▶ [What is expected]: Going line by line through the entries, count those containing "Albacete" and state only the result.

------ Data provided

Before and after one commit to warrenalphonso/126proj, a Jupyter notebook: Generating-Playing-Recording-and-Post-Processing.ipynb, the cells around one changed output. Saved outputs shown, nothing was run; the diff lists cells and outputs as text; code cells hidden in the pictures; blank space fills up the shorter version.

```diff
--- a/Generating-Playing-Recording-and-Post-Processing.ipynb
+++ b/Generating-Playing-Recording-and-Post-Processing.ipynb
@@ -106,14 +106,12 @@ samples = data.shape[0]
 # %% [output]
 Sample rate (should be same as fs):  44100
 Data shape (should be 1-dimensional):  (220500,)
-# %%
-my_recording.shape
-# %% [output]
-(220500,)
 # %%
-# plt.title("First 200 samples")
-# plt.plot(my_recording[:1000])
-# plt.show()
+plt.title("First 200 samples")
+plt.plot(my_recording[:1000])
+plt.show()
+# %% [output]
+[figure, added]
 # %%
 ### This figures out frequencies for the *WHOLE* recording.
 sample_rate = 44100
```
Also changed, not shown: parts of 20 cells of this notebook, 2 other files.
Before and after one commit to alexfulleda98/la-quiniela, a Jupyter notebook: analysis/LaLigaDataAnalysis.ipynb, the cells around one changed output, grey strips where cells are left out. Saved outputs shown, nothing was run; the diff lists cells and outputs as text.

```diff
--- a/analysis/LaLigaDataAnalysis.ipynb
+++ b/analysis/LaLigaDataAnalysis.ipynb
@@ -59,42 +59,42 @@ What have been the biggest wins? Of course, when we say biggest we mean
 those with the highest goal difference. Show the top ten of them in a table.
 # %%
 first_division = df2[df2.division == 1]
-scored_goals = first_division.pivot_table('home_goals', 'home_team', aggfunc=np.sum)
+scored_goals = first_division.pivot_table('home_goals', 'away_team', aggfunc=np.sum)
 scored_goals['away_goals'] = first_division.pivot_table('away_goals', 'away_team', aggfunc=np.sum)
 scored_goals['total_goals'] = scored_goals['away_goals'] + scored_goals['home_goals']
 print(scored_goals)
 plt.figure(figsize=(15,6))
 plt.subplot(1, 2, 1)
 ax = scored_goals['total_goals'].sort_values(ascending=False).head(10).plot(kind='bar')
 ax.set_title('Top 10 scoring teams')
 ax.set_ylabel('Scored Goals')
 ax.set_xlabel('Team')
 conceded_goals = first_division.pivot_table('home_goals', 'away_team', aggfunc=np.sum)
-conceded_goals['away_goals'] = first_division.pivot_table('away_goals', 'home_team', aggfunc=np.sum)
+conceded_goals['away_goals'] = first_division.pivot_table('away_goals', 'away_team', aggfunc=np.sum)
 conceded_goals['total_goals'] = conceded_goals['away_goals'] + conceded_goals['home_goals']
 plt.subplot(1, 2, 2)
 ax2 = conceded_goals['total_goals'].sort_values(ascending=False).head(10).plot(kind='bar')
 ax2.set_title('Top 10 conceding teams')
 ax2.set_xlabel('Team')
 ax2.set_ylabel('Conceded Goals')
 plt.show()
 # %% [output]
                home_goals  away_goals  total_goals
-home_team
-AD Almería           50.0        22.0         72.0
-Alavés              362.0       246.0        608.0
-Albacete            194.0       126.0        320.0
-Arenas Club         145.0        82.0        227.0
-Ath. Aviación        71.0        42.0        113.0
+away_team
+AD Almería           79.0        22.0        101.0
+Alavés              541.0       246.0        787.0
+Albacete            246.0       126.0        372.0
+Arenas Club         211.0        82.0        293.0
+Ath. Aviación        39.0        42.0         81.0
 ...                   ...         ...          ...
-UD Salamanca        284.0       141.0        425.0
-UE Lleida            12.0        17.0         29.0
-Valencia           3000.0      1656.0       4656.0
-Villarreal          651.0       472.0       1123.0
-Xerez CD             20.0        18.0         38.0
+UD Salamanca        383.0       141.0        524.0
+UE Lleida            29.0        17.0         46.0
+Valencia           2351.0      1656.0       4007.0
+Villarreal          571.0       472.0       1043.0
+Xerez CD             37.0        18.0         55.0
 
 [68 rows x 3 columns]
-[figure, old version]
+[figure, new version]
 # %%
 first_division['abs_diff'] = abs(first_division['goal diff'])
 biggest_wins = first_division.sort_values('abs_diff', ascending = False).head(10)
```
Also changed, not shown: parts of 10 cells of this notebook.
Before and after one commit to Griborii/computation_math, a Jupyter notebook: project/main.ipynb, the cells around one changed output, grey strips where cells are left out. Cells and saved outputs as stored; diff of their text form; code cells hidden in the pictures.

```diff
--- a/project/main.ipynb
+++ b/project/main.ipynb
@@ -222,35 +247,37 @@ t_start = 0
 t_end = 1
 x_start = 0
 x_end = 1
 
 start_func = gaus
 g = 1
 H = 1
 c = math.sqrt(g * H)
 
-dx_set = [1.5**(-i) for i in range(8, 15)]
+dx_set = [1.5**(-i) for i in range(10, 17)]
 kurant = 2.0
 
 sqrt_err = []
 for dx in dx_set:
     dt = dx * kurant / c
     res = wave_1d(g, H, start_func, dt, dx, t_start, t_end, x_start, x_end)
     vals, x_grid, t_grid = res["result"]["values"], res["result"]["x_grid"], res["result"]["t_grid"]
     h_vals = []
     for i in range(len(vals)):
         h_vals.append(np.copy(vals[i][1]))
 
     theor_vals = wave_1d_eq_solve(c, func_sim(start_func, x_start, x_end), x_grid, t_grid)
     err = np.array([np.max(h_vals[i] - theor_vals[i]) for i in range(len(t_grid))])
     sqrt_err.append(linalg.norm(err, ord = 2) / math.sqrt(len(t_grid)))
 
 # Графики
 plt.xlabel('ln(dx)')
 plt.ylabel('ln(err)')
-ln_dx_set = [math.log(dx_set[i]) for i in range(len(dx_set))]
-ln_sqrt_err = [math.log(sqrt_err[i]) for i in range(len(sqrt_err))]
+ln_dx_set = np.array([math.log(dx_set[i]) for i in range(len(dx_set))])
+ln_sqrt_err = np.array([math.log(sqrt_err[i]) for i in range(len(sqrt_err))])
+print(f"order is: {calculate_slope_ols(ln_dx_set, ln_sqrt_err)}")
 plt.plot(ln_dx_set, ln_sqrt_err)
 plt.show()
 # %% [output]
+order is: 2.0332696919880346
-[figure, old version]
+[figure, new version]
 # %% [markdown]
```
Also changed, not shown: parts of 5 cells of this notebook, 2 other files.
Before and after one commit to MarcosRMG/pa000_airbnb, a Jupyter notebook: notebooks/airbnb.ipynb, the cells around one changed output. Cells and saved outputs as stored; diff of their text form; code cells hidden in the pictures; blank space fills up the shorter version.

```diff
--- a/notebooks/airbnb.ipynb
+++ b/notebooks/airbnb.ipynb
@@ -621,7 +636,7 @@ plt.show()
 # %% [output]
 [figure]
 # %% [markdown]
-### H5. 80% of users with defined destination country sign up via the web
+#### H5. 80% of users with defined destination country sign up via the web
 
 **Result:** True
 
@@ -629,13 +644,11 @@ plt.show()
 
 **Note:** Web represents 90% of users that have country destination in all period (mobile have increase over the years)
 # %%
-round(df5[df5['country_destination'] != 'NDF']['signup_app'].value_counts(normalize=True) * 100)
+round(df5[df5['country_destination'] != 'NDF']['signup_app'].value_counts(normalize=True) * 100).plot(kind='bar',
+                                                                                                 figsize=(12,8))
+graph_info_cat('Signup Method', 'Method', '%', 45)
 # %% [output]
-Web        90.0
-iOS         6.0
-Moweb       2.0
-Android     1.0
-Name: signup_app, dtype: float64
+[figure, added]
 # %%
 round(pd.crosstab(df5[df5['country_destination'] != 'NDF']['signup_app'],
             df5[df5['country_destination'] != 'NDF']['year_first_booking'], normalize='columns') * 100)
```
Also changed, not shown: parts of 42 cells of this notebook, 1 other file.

------------

▶ [Reply]: 2